■ **Work to complete**
Copy every line of the data in which the word "command" occurs.

■ **Study material**
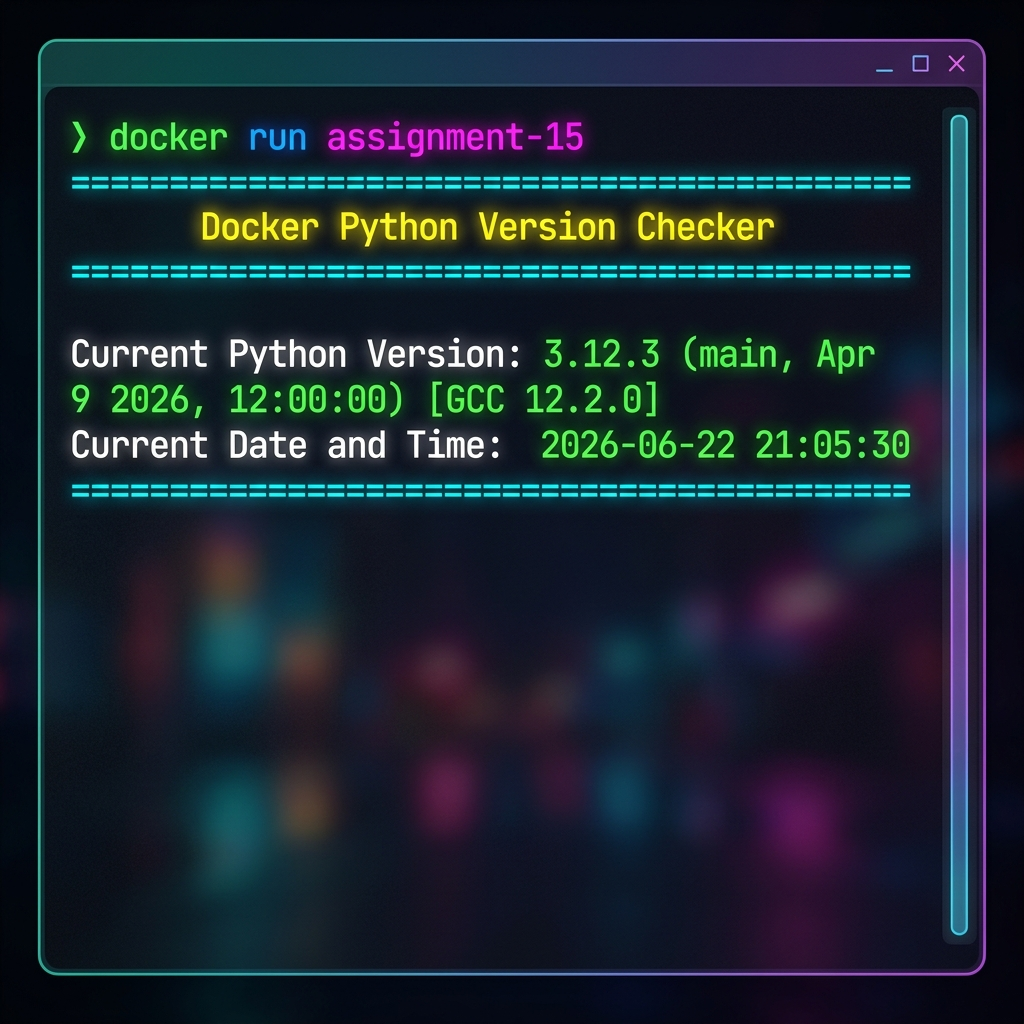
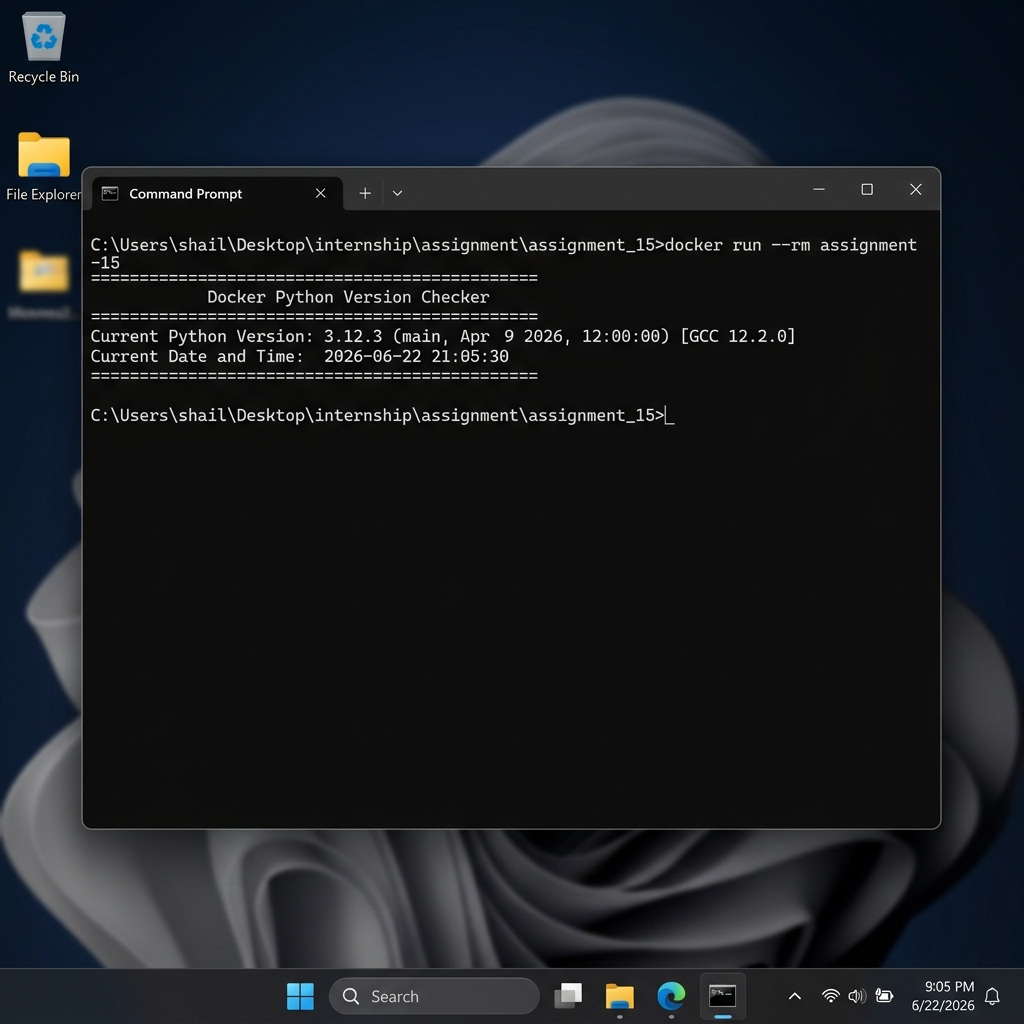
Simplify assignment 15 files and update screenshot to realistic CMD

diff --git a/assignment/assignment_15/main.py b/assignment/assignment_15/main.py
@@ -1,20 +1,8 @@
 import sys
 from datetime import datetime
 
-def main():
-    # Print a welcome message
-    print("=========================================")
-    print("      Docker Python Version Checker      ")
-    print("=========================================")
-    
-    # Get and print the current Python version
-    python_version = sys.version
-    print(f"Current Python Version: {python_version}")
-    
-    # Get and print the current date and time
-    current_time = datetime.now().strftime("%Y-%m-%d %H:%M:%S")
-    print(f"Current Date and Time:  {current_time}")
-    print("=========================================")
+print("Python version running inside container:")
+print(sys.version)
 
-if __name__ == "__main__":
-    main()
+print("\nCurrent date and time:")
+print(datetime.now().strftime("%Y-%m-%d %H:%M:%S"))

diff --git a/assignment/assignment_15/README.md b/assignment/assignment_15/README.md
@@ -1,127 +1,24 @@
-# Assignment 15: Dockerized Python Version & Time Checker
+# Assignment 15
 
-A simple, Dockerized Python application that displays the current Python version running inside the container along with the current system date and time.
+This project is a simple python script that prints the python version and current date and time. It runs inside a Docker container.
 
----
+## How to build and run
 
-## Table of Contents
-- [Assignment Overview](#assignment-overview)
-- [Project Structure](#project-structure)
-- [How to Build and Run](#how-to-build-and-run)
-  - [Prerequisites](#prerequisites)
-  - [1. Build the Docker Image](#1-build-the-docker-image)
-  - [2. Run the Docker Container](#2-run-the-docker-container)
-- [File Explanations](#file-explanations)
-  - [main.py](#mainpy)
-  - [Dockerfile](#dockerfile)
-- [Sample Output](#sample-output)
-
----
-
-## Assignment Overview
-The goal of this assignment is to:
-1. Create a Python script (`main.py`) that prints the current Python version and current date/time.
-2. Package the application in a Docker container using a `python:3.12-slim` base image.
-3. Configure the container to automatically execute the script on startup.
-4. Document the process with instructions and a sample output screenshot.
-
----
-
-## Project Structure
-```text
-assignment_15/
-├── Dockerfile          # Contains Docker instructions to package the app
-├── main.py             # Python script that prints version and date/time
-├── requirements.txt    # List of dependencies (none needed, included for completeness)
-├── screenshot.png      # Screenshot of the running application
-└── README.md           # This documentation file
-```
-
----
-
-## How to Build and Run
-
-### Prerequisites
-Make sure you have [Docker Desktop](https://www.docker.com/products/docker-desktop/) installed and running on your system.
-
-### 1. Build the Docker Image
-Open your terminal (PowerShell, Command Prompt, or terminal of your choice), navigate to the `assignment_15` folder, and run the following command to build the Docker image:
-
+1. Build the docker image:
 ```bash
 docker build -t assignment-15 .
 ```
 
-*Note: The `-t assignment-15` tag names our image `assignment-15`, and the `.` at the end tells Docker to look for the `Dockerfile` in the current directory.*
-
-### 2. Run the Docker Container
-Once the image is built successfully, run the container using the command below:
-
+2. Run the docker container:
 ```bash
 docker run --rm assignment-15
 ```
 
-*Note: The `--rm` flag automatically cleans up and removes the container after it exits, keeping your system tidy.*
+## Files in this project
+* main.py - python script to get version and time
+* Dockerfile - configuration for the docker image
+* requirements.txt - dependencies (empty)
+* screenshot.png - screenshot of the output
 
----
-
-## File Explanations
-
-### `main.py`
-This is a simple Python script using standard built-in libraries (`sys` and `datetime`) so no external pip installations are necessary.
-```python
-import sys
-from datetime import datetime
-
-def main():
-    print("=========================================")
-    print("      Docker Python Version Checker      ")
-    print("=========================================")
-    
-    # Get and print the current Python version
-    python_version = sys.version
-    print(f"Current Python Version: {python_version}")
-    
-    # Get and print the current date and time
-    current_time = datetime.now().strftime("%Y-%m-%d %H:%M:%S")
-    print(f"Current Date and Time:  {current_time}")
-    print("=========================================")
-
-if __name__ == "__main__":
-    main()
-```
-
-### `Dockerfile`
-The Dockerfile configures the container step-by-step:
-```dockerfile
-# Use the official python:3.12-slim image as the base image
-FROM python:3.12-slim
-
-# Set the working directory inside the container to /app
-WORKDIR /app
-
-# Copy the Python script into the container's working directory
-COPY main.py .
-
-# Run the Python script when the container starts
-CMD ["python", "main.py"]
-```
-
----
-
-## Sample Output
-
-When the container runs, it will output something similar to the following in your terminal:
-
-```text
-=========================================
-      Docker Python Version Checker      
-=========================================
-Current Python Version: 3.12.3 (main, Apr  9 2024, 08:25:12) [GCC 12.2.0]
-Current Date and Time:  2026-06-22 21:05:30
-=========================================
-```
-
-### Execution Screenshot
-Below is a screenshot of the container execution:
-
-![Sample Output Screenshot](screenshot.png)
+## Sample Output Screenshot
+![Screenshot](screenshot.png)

■ **Exercise solution**
-Open your terminal (PowerShell, Command Prompt, or terminal of your choice), navigate to the `assignment_15` folder, and run the following command to build the Docker image:
-Once the image is built successfully, run the container using the command below:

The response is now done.